C.C., my sister and I are back to Vancouver today. Lee, Anne's husband is staying on the island to do some chores around the house and will return tomorrow with their two cats -- ferries are less busy on weekdays, he said. Which makes it easier on the kitties.
It has been a delightful sojourn here on Gabriola. An island of 5,000 people, it's laid back at the best of times. Over the New Year's weekend -- it almost goes into reverse. :)
And it is beautiful.
Yesterday, while Anne, Lee and C.C. explored Island places (C.C. has never been on Gabriola) I took the 1 o'clock ferry over to Nanaimo to visit a friend who has been in attendance at a rehab centre since early November.
I am in awe of this friend. For the over 25 years I've known her, alcohol has been a dragon she's never willingly faced. And then, a series of circumstances caused her to pay attention -- and boy, has she paid attention.
"I have to take care of me," she told me. "I have to quit avoiding life and get into living it on my terms without fearing what others think."
We sat in the coffee shop at the centre yesterday and visited and laughed and teased each other. She is doing great. and I was grateful to have the opportunity to spend some time with her. She's chosen to remain at the centre after completing their initial 9 week program, even though it meant missing Christmas with her family.
"It was a really hard decision," she said. "But, I want to be well. I want to live without my addiction controlling my life. And to do that, I have to be will ing to make hard decisions."
Addict and muggles, as those on the 'outside' are called at the rehab centre by my friend's favorite counsellor, are always faced with 'hard decisions'. And most of us will do anything to avoid making them at times. For an addict, using is the route out. For muggles -- we use other coping mechanisms to avoid, the hard.
Leaving the DI, the homeless shelter where I worked until the end of the year, was a hard decision -- one I avoided making for almost a year. Not making the decision, putting it off, rationalizing why I stayed even when I knew the environment was becoming toxic to my health, was easier than saying, "I'm done. I'm leaving. I have to go."
And so I stayed, amidst growing dissatisfaction on my part for what was going on.
I rationalized my staying with reminders of how much I loved what I did, how much I loved the people, how important work was to me. And in my rationalization I avoided taking responsibility for my choice to stay, for holding onto something that was not healthy for me anymore.
It's hard to make hard decisions, yet, when we do... life opens up and opportunities appear and creativity abounds.
From being afraid of making the decision, to living in the wonder of life after the homeless shelter, I am in awe of how choosing to stay was what was holding me back from experiencing the joy of life 'on the other side'.
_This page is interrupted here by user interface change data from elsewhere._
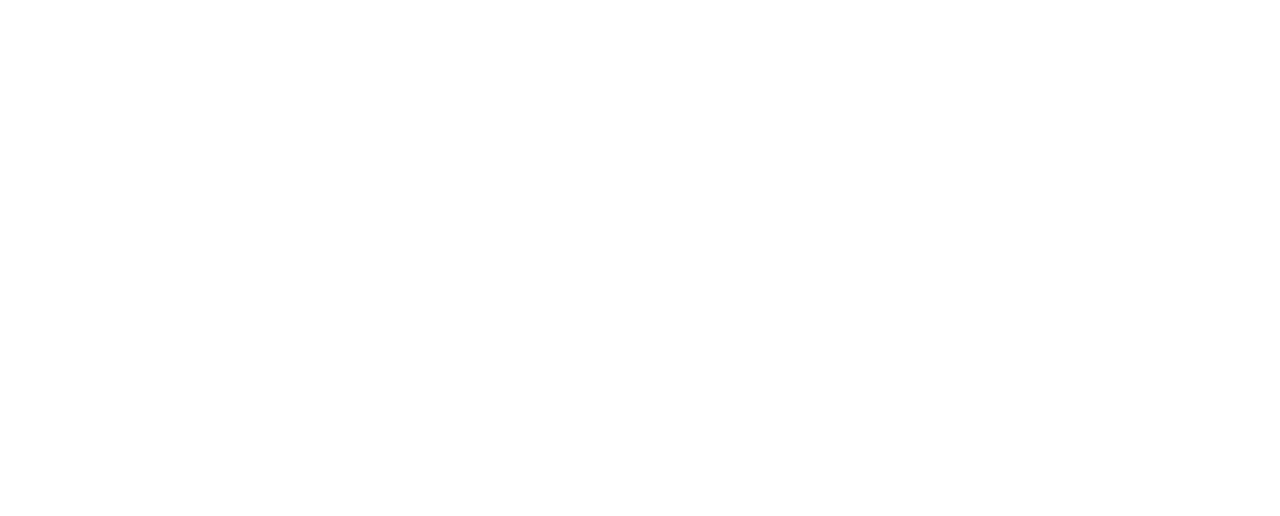
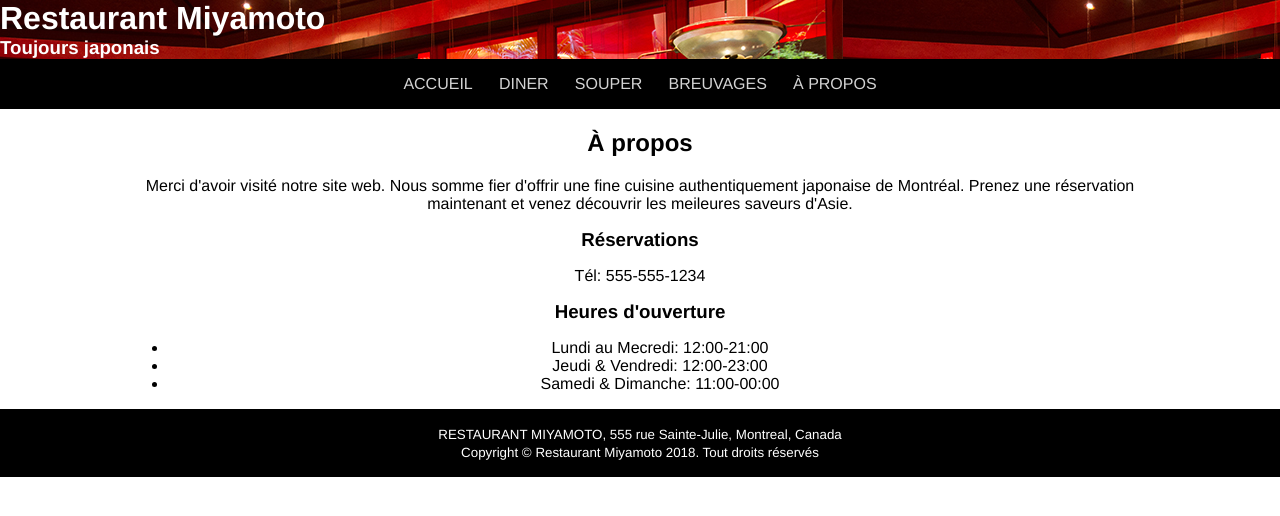
Before and after one commit to alexjuliencodes/Miyamoto, a plain HTML site: page a_propos.html in a window 1280 px wide. Drawn offline with Linux system fonts and the light colour scheme.

Commit message:
index et propos advanced draft, nav & footer done, styling has begun

```diff
--- a/a_propos.html
+++ b/a_propos.html
@@ -0,0 +1,54 @@
+<!DOCTYPE html>
+<!-- Etudiants: Alexandre Julien 1012389 & Sam Chandavong 1004915 -->
+<html lang="fr">
+<head>
+    <meta charset="UTF-8">
+    <link href="style.css" rel="stylesheet">
+    <title>À Propos</title>
+</head>
+<body>
+    <header id="banner">
+        <div id="bannerName">
+            <h1>Restaurant Miyamoto</h1>
+            <h3>Toujours japonais</h3>
+        </div>
+    </header>
+    <nav id="navBar">
+        <a href="index.html">ACCUEIL</a> &nbsp;
+        <a href="diner.html">DINER</a> &nbsp;
+        <a href="souper.html">SOUPER</a> &nbsp;
+        <a href="breuvages.html">BREUVAGES</a> &nbsp;
+        <a href="a_propos.html">À PROPOS</a>
+    </nav>
+    <main>
+        <header>
+            <h2>À propos</h2>
+        </header>
+        <section>
+            <p>
+                Merci d'avoir visité notre site web. Nous somme fier d'offrir une fine cuisine authentiquement japonaise de Montréal. Prenez une réservation maintenant et venez découvrir les meileures saveurs d'Asie.
+            </p>
+        </section>
+        <section>
+            <h3>Réservations</h3>
+            <p>Tél: 555-555-1234</p>
+            <h3>Heures d'ouverture</h3>
+            <ul>
+                <li>Lundi au Mecredi: 12:00-21:00</li>
+                <li>Jeudi & Vendredi: 12:00-23:00</li>
+                <li>Samedi & Dimanche: 11:00-00:00</li>
+            </ul>
+        </section>
+    </main>
+    </div>
+    <footer>
+        <div id="footerText">
+            <small>
+                RESTAURANT MIYAMOTO, 555 rue Sainte-Julie, Montreal, Canada<br>
+                Copyright &copy; Restaurant Miyamoto 2018. Tout droits réservés
+            </small>
+        </div>
+    </footer>
+</body>
+
+</html>
--- /dev/null
+++ b/style.css
@@ -0,0 +1,54 @@
+body {
+    font-family: Helvetica, Arial, sans-serif;
+    margin: 0;
+}
+
+main {
+    text-align: center;
+    width: 80%;
+    margin-left: auto;
+    margin-right: auto;
+}
+
+footer {
+    background-color: black;
+}
+
+.container {
+    width: 100%;
+}
+
+#banner {
+    background-image: url('./images/sushi_banner.jpg');
+}
+
+#bannerName {
+    color: white;
+}
+
+#bannerName h1, h3 {
+    margin: 0;
+    padding: 0;
+}
+
+#navBar {
+    background-color: black;
+    padding: 1em 0 1em 0;
+    text-align: center;
+}
+
+#navBar a {
+    color: lightgray;
+    padding: 0 0.4em 0 0.4em;
+    text-decoration: none;
+}
+
+#navBar a:hover, a:active {
+    color: white;
+}
+
+#footerText {
+    padding: 1em 0em 1em 0em;
+    text-align: center;
+    color: white;
+}
```
Also changed, not shown: index.html (+18 -19 lines), images/sushi_banner.jpg (added), styles.css (deleted).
Like my friend yesterday, the decision to go to rehab was harder to make than being there. Now that she's there, her world is opening up with wonder. Her eyes are growing bigger with all the opportunities that are appearing on her path. Even when hard decisions appear on the path, she knows she can work through them when she stays true to her path and doesn't avoid 'doing the hard.'
I had an amazing day yesterday with a courageous and beautiful woman.
I am grateful for life out in the wide wide world beyond the shelter.
And maybe, I'll just call this post in honor of my friend Glynn at Faith. Fiction. Friends., (http://faithfictionfriends.blogspot.com) Pleasantly Disturbed Monday! :)
PS -- and an opportunty to make a difference presented itself quite naturally on the road to the ferry yesterday.
I wrote about it over at -- http://ayearofmakingadifference.wordpress.com